> DATA EXCERPTS:
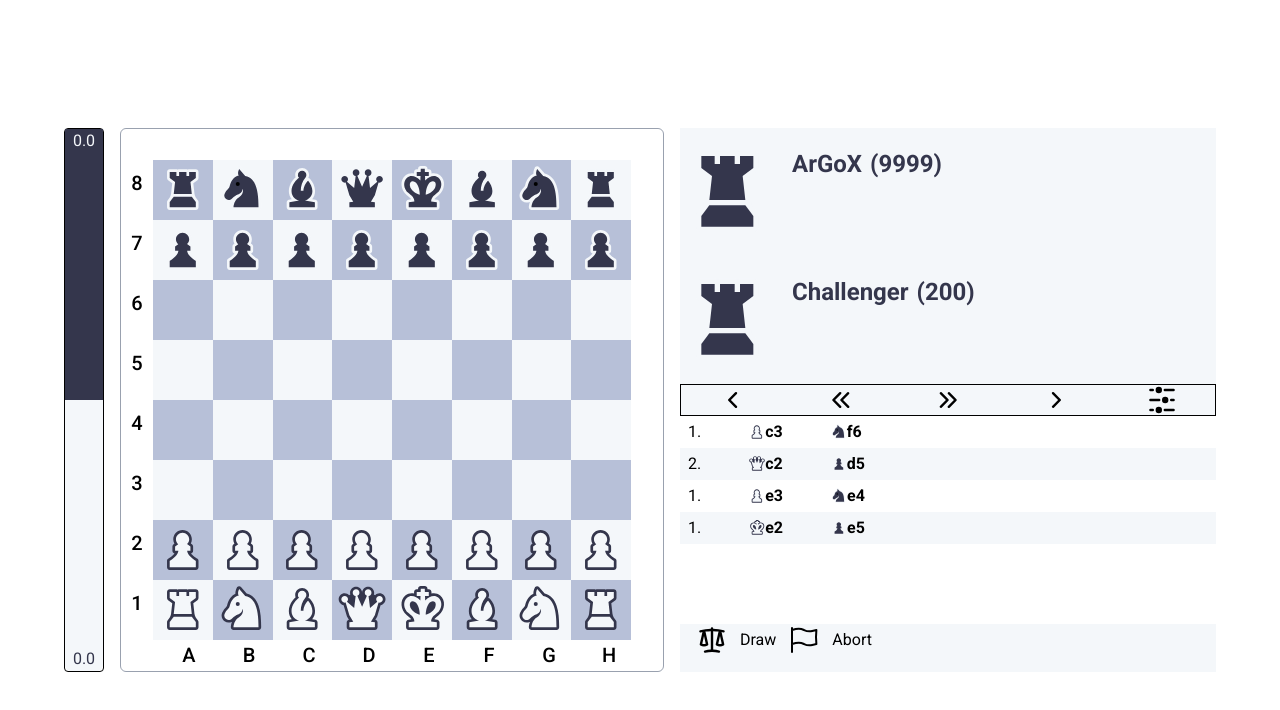
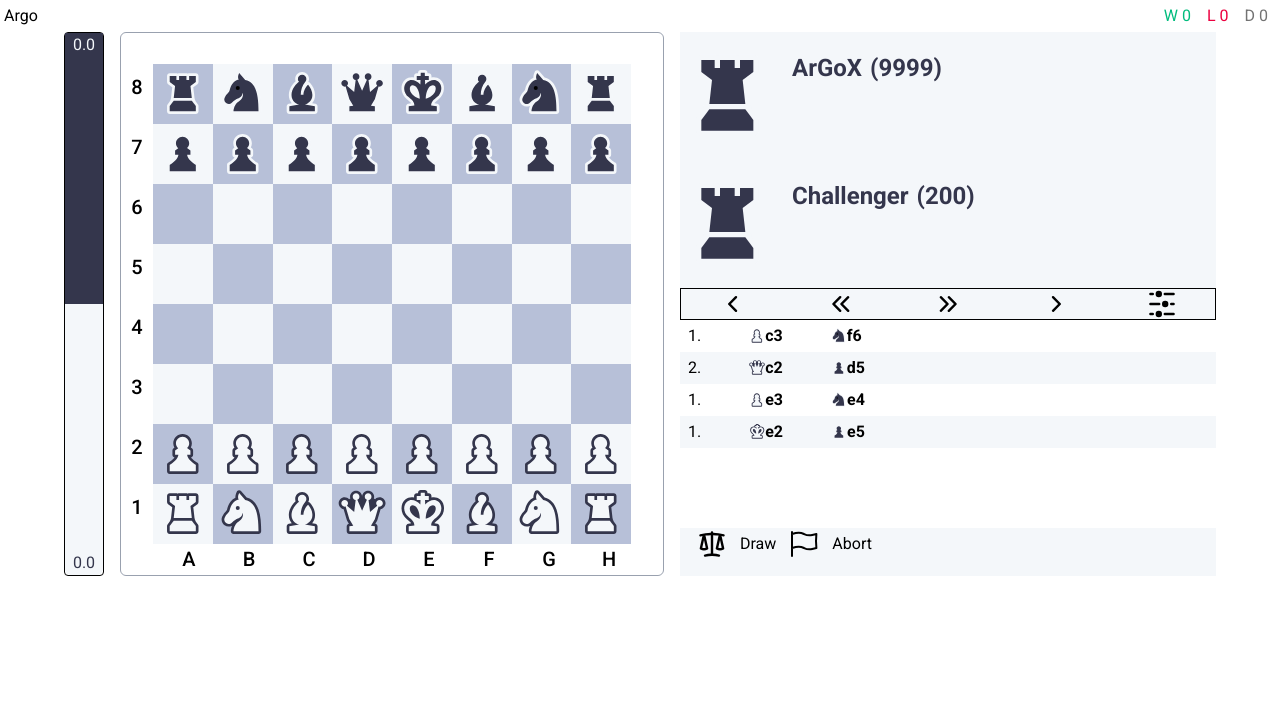
Before and after one commit to Tecu23/eng-client, a React (Vite) app: page / in a window 1280 px wide. Shown: the top 710 px of the page. Built offline with nearby package versions, Linux system fonts and the light colour scheme.

Commit message:
add header

```diff
--- a/src/App.tsx
+++ b/src/App.tsx
@@ -1,8 +1,10 @@
 import Game from "@/components/game/Game";
+import Header from "@/components/layout/Header";
 
 const App = () => {
     return (
-        <main className="flex min-h-screen items-center justify-center">
+        <main className="">
+            <Header />
             <Game />
         </main>
     );
--- /dev/null
+++ b/src/components/layout/Header.tsx
@@ -0,0 +1,20 @@
+const Header = () => {
+    return (
+        <header className="p-1">
+            <div className="flex justify-between">
+                <div>Argo</div>
+                <nav className="">
+                    <ul className="">
+                        <li className="flex items-center">
+                            <p className="px-2 text-emerald-500">W 0</p>
+                            <p className="px-2 text-rose-600">L 0</p>
+                            <p className="px-2 text-neutral-500">D 0</p>
+                        </li>
+                    </ul>
+                </nav>
+            </div>
+        </header>
+    );
+};
+
+export default Header;
```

> TASK PROMPT: Check each line above for the word "text", and copy the lines where it appears.

> YOUR SOLUTION:
+                            <p className="px-2 text-emerald-500">W 0</p>
+                            <p className="px-2 text-rose-600">L 0</p>
+                            <p className="px-2 text-neutral-500">D 0</p>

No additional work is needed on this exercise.